* Your task:
Where a line below includes the word "upper", copy that line.

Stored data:

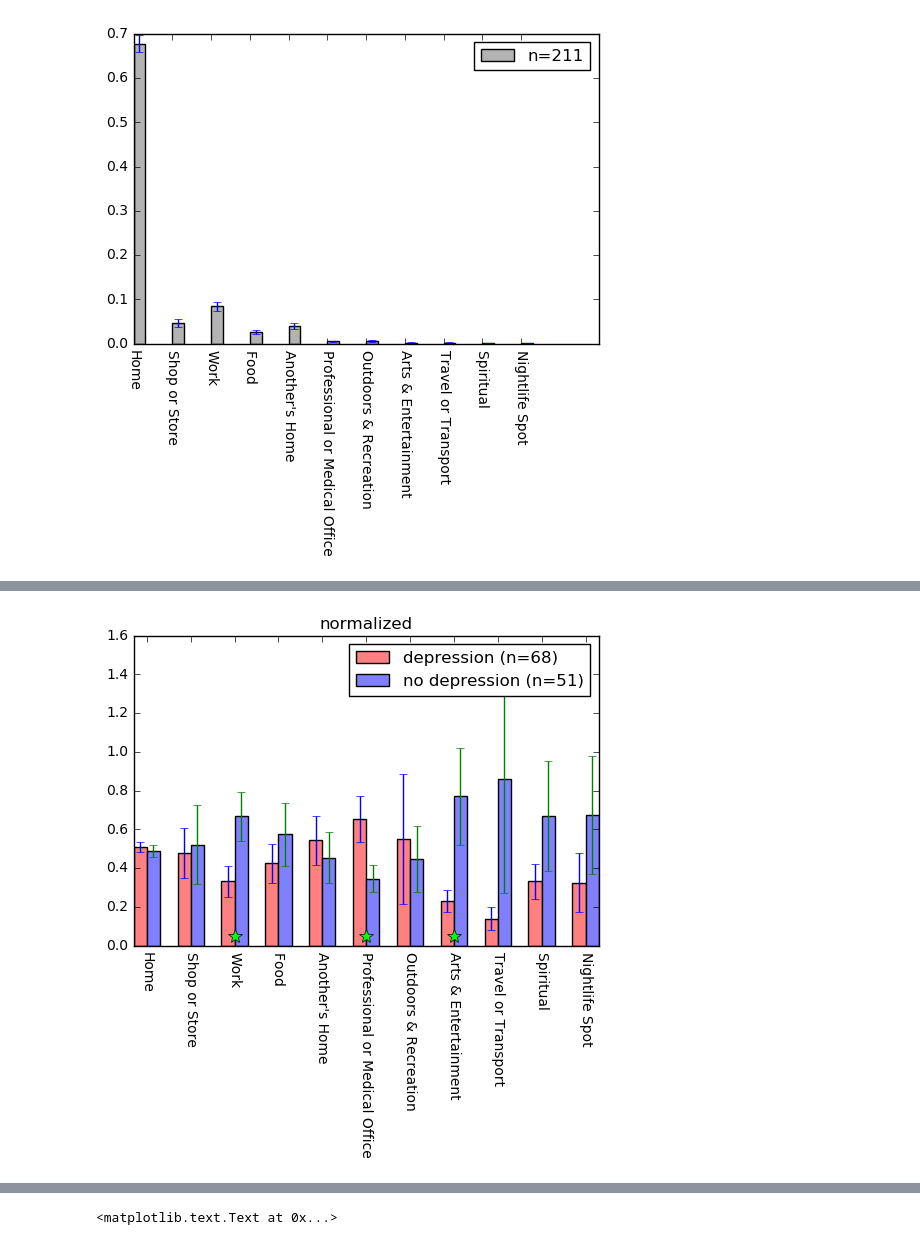
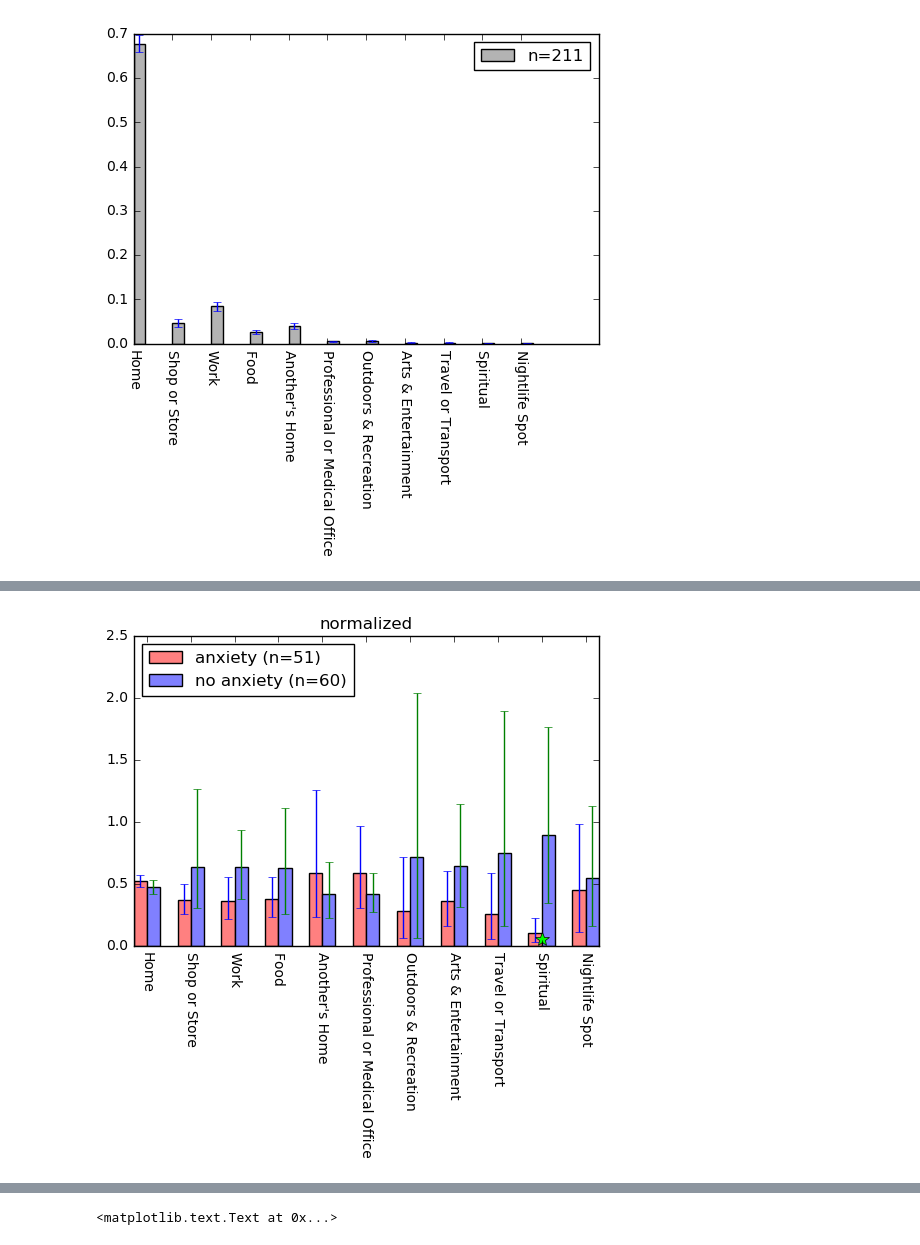
Before and after one commit to sosata/CS120DataAnalysis, a Jupyter notebook: SemanticLocation/show_locations.ipynb, the cells around one changed output, grey strips where cells are left out. Drawn from its saved outputs; the diff is of its cells as text; code cells hidden in the pictures.

Commit message:
bootstrap

```diff
--- a/SemanticLocation/show_locations.ipynb
+++ b/SemanticLocation/show_locations.ipynb
@@ -6,3 +6,14 @@ def remove_parentheses(ss):
         s = s[0]
         ss[i] = s
     return ss
+# %%
+import numpy as np
+import pandas as pd
+def bootstrap(x, n_boot):
+    n = x.shape[0]
+    mean = np.array([np.nanmean(x,axis=0)])
+    for i in range(n_boot-1):
+        inds = np.random.choice(np.arange(n), size=n, replace=True)
+        xs = x[inds,:]
+        mean = np.append(mean, np.array([np.nanmean(xs,axis=0)]), axis=0)
+    return np.median(mean,axis=0), np.percentile(mean, 2.5, axis=0), np.percentile(mean, 97.5, axis=0)
@@ -64,8 +87,8 @@ for filename in files:
                 if loc in location_top:
                     data.loc[ind_subject, loc] += feature['n gps'][i]
                 dur_all += feature['n gps'][i]
-            else:
-                print 'warning: n gps was nan'
+#             else:
+#                 print 'warning: n gps was nan'
 
         # normalize
         data.loc[ind_subject, location_top] /= dur_all
@@ -134,0 +185,8 @@ plt.title('non-normalized')
+# %%
+plt.figure(figsize=(15,5))
+for i in range(data_dep_norm.shape[0]):
+    plt.plot(np.arange(data_dep_norm.shape[1])+.05*np.random.normal(), data_dep_norm.loc[i,:], '.',color=(1,0,0), alpha=.5, markersize=5)
+for i in range(data_nodep_norm.shape[0]):
+    plt.plot(np.arange(data_nodep_norm.shape[1])+.05*np.random.normal()+.2, data_nodep_norm.loc[i,:], '.',color=(0,0,1), alpha=.5, markersize=5)
+plt.ylim([0,0.05])
+plt.xticks(np.arange(data_dep_norm.shape[1])+.1, remove_parentheses(data_dep_norm.columns), rotation=270);
@@ -135,18 +233,21 @@ plt.title('non-normalized')
 # %%
-# same plot, normalized
+# same but normalized
 
-plt.bar(np.arange(mean_dep.size), np.divide(mean_dep,mean_dep+mean_nodep), yerr=np.divide(ci_dep,mean_dep+mean_nodep), width=.3, color=(1,.5,.5))
-plt.bar(np.arange(mean_nodep.size)+.3, np.divide(mean_nodep,mean_dep+mean_nodep), yerr=np.divide(ci_nodep,mean_dep+mean_nodep), width=.3, color=(.5,.5,1))
-plt.xticks(np.arange(mean_dep.size)+.3, remove_parentheses(data_dep.columns), rotation=270)
-plt.legend(['depression (n={})'.format(data_dep.shape[0]),'no depression (n={})'.format(data_nodep.shape[0])])
+persum = mean_anx+mean_noanx
+plt.bar(np.arange(mean_anx.size), np.divide(mean_anx,persum), \
+        yerr=np.array([np.divide(mean_anx-lo_anx,persum),np.divide(hi_anx-mean_anx,persum)]), width=.3, color=(1,0.5,0.5))
+plt.bar(np.arange(mean_noanx.size)+.3, np.divide(mean_noanx,persum), \
+        yerr=np.array([np.divide(mean_noanx-lo_noanx,persum),np.divide(hi_noanx-mean_noanx,persum)]), width=.3, color=(0.5,0.5,1))
+plt.xticks(np.arange(mean_anx.size)+.3, remove_parentheses(data_anx.columns), rotation=270)
+plt.legend(['anxiety (n={})'.format(data_anx.shape[0]),'no anxiety (n={})'.format(data_noanx.shape[0])],loc='upper left')
 plt.title('normalized')
 
-# ttest
 for (i,loc) in enumerate(location_top):
-    _,p = ttest_ind(data_dep.loc[np.logical_not(np.isnan(data_dep.loc[:,loc])),loc], \
-                    data_nodep.loc[np.logical_not(np.isnan(data_nodep.loc[:,loc])),loc], equal_var=False)
-#     print p
+    _,p = ttest_ind(data_anx.loc[np.logical_not(np.isnan(data_anx.loc[:,loc])),loc], \
+                    data_noanx.loc[np.logical_not(np.isnan(data_noanx.loc[:,loc])),loc], equal_var=False)
+#     _,p = ranksums(data_anx.loc[np.logical_not(np.isnan(data_anx.loc[:,loc])),loc], \
+#                     data_noanx.loc[np.logical_not(np.isnan(data_noanx.loc[:,loc])),loc])
     if p<.05:
         plt.plot(i+.3, 0.05, '*', markersize=10, color=(0,1,0))
 # %% [output]
-[figure, old version]
+[figure, new version]
```
Also changed, not shown: parts of 12 cells of this notebook, 5 other files.
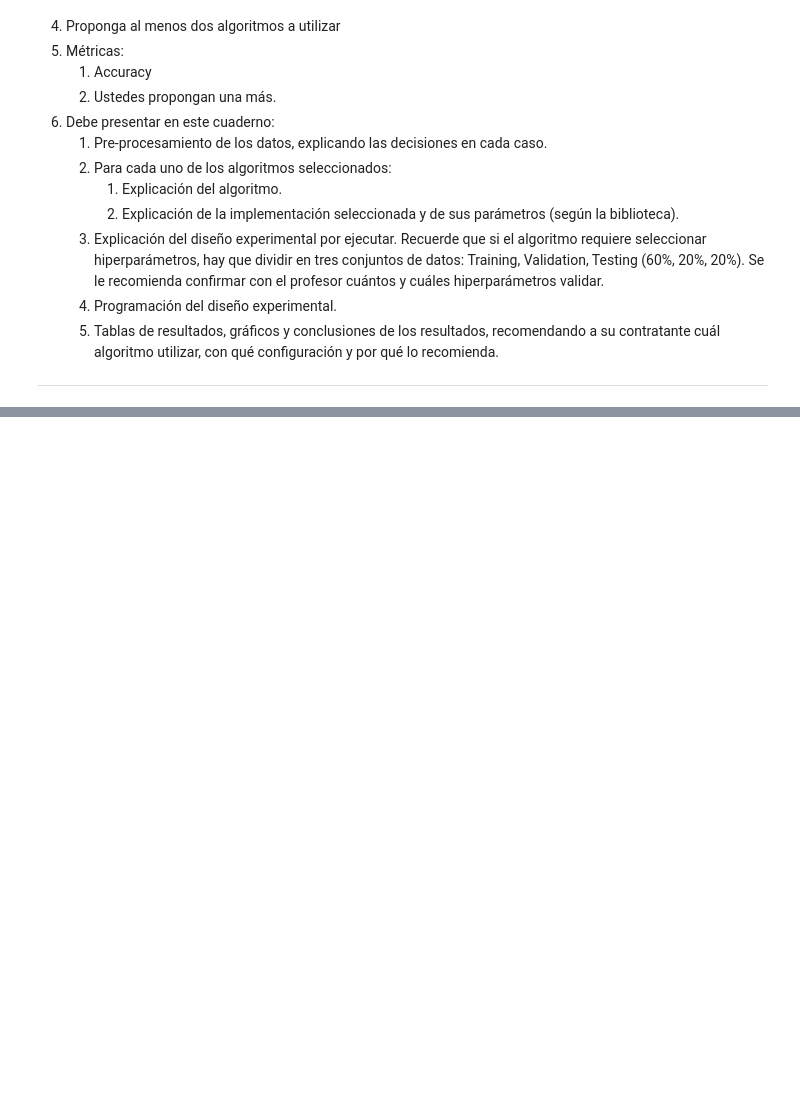
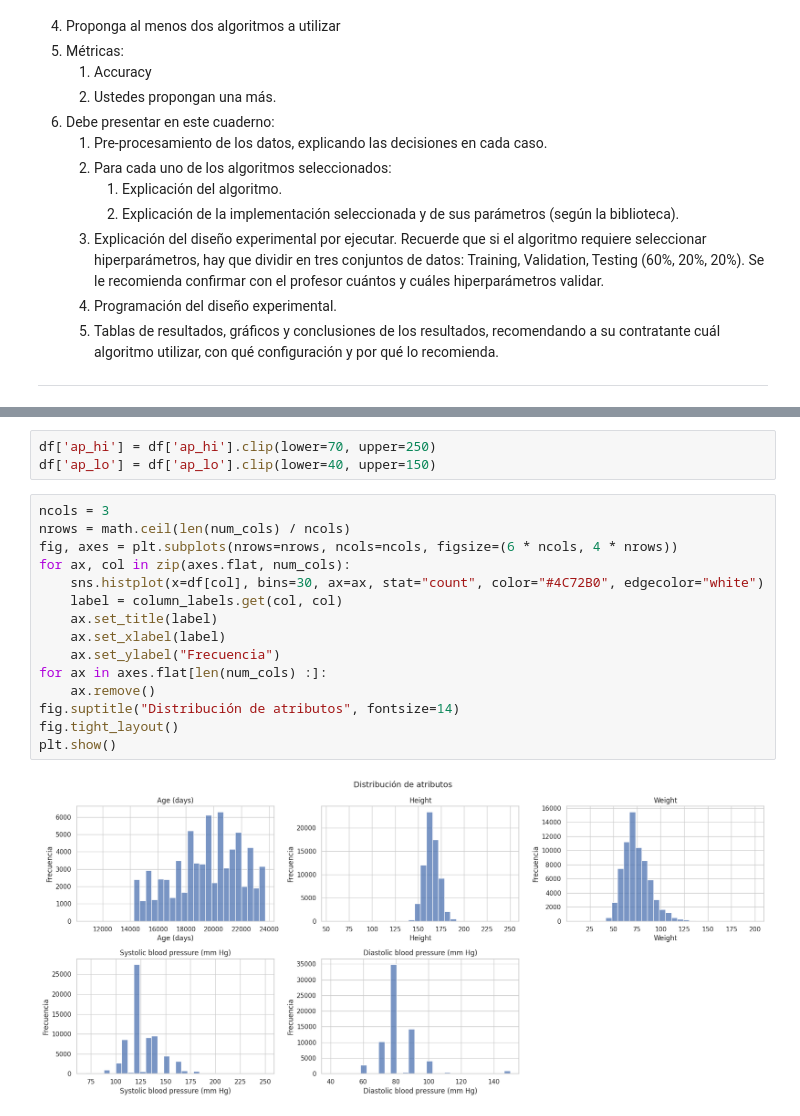
Before and after one commit to datwaft/aprendizaje_automatico, a Jupyter notebook: Trabajo_Corto_2/Trabajo_Corto_2.ipynb, the cells around one changed output, grey strips where cells are left out. Drawn from its saved outputs; the diff is of its cells as text; blank space fills up the shorter version.

```diff
--- a/Trabajo_Corto_2/Trabajo_Corto_2.ipynb
+++ b/Trabajo_Corto_2/Trabajo_Corto_2.ipynb
@@ -710,0 +881,20 @@ ___
+# %%
+df['ap_hi'] = df['ap_hi'].clip(lower=70, upper=250)
+df['ap_lo'] = df['ap_lo'].clip(lower=40, upper=150)
+# %%
+ncols = 3
+nrows = math.ceil(len(num_cols) / ncols)
+fig, axes = plt.subplots(nrows=nrows, ncols=ncols, figsize=(6 * ncols, 4 * nrows))
+for ax, col in zip(axes.flat, num_cols):
+    sns.histplot(x=df[col], bins=30, ax=ax, stat="count", color="#4C72B0", edgecolor="white")
+    label = column_labels.get(col, col)
+    ax.set_title(label)
+    ax.set_xlabel(label)
+    ax.set_ylabel("Frecuencia")
+for ax in axes.flat[len(num_cols) :]:
+    ax.remove()
+fig.suptitle("Distribución de atributos", fontsize=14)
+fig.tight_layout()
+plt.show()
+# %% [output]
+[figure, added]
```
Also changed, not shown: parts of 20 cells of this notebook.
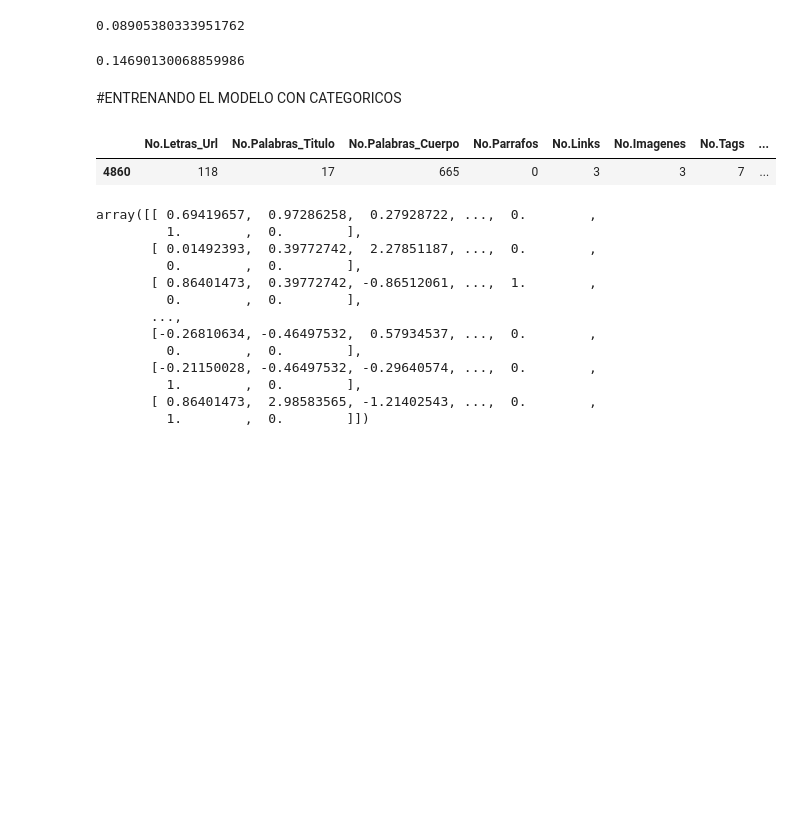
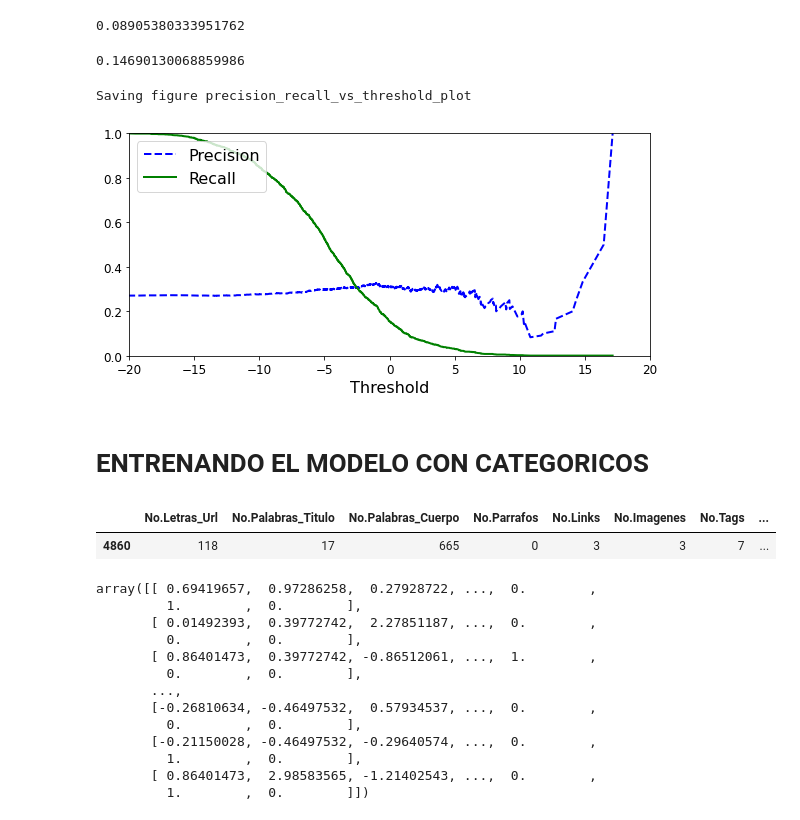
Before and after one commit to aaronjdigital/mlidigital, a Jupyter notebook: Procesamiento Notas.ipynb, the cells around one changed output. Drawn from its saved outputs; the diff is of its cells as text; code cells hidden in the pictures; blank space fills up the shorter version.

Commit message:
Add files via upload
Graficas de Precison Vs Recall

```diff
--- a/Procesamiento Notas.ipynb
+++ b/Procesamiento Notas.ipynb
@@ -665,8 +688,8 @@ y_train, y_test = strat_train_set["Calidad_Nota"], strat_test_set["Calidad_Nota"
 # %%
 entrenamiento= strat_train_set.copy() #Copio el df en uno nuevo para entrenar
 # %%
-y_train_buena = (y_train == 2)
-y_test_buena = (y_test == 2)  #arrays con true o false en la posicion de las notas con clasificacion 2
+y_train_buena = (y_train == 2).to_numpy()
+y_test_buena = (y_test == 2).to_numpy()  #arrays con true o false en la posicion de las notas con clasificacion 2
 # %%
 entrenamiento=entrenamiento.drop(['Número de vistas de página'],axis=1)
 entrenamiento.head(2)
@@ -773,8 +783,34 @@ from sklearn.metrics import f1_score
 f1_score(y_train_buena, y_train_pred)
 # %% [output]
 0.14690130068859986
+# %%
+y_scores = cross_val_predict(sgd_clf, entrenamiento_prepared, y_train_buena, cv=3,
+                             method="decision_function")
+# %%
+if y_scores.ndim == 2:
+    y_scores = y_scores[:, 1]
+# %%
+from sklearn.metrics import precision_recall_curve
+
+precisions, recalls, thresholds = precision_recall_curve(y_train_buena, y_scores)
+# %%
+def plot_precision_recall_vs_threshold(precisions, recalls, thresholds):
+    plt.plot(thresholds, precisions[:-1], "b--", label="Precision", linewidth=2)
+    plt.plot(thresholds, recalls[:-1], "g-", label="Recall", linewidth=2)
+    plt.xlabel("Threshold", fontsize=16)
+    plt.legend(loc="upper left", fontsize=16)
+    plt.ylim([0, 1])
+
+plt.figure(figsize=(8, 4))
+plot_precision_recall_vs_threshold(precisions, recalls, thresholds)
+plt.xlim([-20, 20])
+save_fig("precision_recall_vs_threshold_plot")
+plt.show()
+# %% [output]
+Saving figure precision_recall_vs_threshold_plot
+[figure, added]
 # %% [markdown]
-#ENTRENANDO EL MODELO CON CATEGORICOS
+# ENTRENANDO EL MODELO CON CATEGORICOS
 # %%
 from sklearn.pipeline import Pipeline
 from sklearn.preprocessing import StandardScaler
```
Also changed, not shown: parts of 40 cells of this notebook.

* Solution to this problem:
+plt.legend(['anxiety (n={})'.format(data_anx.shape[0]),'no anxiety (n={})'.format(data_noanx.shape[0])],loc='upper left')
+df['ap_hi'] = df['ap_hi'].clip(lower=70, upper=250)
+df['ap_lo'] = df['ap_lo'].clip(lower=40, upper=150)
+    plt.legend(loc="upper left", fontsize=16)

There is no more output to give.